Copy every line of the entries that has the string "where" in it.
*** DATA TO PROCESS Section Begins ***
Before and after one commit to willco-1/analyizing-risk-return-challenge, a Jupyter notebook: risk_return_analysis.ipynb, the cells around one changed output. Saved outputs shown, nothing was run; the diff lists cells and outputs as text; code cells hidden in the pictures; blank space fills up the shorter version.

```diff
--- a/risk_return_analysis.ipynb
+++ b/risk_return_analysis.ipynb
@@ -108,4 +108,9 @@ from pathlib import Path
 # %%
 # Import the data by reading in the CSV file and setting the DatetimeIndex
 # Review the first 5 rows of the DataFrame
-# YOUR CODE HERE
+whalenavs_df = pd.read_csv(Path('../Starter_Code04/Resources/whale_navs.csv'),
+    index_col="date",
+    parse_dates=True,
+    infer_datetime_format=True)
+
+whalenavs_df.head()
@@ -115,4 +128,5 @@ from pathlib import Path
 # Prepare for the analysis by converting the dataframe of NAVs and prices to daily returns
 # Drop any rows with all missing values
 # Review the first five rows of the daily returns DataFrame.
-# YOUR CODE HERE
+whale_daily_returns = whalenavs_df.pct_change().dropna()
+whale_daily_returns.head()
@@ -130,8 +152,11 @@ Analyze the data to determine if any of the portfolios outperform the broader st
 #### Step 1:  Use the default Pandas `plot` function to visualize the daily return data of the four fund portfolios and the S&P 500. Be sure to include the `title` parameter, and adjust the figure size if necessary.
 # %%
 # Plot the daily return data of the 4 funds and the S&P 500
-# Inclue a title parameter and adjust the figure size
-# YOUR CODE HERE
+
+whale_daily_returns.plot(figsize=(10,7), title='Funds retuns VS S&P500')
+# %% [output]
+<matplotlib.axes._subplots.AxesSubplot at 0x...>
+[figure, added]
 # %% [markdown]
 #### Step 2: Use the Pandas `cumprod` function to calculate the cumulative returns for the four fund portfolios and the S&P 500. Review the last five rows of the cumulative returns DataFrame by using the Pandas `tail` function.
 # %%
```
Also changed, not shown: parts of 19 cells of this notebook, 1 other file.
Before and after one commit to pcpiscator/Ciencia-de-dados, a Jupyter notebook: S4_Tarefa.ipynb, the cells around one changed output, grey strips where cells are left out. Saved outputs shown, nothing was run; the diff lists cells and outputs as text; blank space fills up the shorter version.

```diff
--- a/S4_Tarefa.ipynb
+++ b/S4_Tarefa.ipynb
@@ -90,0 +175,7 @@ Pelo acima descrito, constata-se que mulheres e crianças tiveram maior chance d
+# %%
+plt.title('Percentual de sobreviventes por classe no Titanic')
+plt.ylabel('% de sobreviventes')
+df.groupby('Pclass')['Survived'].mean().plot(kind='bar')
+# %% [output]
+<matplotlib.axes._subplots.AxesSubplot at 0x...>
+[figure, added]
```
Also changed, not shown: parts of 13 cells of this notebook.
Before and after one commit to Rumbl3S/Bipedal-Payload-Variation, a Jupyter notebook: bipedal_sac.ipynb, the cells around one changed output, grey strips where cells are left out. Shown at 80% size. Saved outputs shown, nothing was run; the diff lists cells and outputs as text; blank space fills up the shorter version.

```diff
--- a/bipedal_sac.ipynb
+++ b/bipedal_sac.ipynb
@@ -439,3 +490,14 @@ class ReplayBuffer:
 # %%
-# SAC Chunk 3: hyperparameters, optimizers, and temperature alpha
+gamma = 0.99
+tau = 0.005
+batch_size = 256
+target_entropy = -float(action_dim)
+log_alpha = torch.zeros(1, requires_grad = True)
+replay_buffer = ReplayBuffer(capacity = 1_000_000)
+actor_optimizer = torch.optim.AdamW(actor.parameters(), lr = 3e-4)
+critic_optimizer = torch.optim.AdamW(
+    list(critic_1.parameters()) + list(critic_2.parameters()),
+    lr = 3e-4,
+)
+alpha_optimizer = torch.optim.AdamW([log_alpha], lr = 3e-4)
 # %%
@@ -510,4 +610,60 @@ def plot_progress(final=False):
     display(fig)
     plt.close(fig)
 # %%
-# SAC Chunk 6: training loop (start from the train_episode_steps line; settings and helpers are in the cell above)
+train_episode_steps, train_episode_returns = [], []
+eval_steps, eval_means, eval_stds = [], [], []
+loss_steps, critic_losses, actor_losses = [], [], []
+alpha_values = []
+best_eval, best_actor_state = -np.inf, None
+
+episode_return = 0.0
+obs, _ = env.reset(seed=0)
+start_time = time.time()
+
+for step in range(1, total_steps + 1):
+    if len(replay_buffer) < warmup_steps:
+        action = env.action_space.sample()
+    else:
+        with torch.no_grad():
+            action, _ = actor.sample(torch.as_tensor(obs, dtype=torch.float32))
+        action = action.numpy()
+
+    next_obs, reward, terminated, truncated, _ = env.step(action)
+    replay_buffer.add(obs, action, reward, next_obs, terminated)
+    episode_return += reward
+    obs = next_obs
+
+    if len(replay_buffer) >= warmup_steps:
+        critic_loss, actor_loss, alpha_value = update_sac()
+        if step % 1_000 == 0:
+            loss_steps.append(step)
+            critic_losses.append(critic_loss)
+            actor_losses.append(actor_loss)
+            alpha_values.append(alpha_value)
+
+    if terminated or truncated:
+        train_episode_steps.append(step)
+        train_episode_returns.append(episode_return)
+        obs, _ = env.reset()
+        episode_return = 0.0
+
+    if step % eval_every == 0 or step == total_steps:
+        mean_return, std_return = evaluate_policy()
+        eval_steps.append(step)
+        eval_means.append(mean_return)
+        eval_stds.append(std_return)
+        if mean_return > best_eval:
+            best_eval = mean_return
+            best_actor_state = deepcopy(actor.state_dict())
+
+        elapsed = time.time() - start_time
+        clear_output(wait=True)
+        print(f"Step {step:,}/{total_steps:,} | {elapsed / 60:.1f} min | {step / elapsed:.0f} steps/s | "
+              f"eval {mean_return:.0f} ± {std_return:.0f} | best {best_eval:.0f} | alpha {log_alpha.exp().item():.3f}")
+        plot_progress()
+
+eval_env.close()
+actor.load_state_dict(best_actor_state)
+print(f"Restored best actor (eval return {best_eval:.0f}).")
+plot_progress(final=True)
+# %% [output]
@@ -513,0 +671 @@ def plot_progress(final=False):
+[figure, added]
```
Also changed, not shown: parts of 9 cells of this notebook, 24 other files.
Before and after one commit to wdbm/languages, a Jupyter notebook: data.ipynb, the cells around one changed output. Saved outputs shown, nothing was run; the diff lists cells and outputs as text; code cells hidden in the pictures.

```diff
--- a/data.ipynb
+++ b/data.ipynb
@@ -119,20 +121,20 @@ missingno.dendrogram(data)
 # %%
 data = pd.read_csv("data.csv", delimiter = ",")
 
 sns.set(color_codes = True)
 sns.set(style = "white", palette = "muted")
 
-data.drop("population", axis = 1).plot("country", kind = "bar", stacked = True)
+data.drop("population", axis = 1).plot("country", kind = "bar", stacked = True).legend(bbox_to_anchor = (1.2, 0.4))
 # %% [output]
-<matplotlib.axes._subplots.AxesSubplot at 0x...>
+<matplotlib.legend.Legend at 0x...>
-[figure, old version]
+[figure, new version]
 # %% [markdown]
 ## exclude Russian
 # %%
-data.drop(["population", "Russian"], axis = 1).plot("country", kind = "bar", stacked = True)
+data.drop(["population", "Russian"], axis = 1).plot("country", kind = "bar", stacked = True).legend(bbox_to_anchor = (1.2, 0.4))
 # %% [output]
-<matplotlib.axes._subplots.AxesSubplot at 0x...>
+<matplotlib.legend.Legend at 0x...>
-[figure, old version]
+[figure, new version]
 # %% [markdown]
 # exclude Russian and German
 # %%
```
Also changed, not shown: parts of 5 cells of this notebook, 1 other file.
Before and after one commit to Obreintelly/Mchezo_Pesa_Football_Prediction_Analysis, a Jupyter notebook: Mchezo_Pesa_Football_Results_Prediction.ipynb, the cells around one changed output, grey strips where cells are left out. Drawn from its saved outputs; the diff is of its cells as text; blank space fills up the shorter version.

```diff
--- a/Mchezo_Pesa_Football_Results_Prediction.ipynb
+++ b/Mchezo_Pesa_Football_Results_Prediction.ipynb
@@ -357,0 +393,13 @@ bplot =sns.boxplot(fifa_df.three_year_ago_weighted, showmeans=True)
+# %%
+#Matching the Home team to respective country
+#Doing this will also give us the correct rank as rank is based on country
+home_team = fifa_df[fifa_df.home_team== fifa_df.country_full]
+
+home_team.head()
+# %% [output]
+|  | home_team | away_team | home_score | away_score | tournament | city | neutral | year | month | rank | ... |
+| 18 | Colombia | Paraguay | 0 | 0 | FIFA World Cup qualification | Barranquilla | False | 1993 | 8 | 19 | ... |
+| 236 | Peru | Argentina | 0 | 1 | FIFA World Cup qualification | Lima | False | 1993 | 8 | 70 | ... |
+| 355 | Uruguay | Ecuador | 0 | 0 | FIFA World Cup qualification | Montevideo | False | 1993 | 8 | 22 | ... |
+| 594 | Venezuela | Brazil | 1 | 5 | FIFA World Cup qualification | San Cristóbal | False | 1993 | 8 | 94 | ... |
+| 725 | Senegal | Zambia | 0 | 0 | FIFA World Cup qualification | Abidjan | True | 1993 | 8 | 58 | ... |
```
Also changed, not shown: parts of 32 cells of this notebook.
*** DATA TO PROCESS Section Ends ***
◆ EXERCISE ANSWER:
Before and after one commit to pcpiscator/Ciencia-de-dados, a Jupyter notebook: S4_Tarefa.ipynb, the cells around one changed output, grey strips where cells are left out. Saved outputs shown, nothing was run; the diff lists cells and outputs as text; blank space fills up the shorter version.
Before and after one commit to Rumbl3S/Bipedal-Payload-Variation, a Jupyter notebook: bipedal_sac.ipynb, the cells around one changed output, grey strips where cells are left out. Shown at 80% size. Saved outputs shown, nothing was run; the diff lists cells and outputs as text; blank space fills up the shorter version.
Before and after one commit to Obreintelly/Mchezo_Pesa_Football_Prediction_Analysis, a Jupyter notebook: Mchezo_Pesa_Football_Results_Prediction.ipynb, the cells around one changed output, grey strips where cells are left out. Drawn from its saved outputs; the diff is of its cells as text; blank space fills up the shorter version.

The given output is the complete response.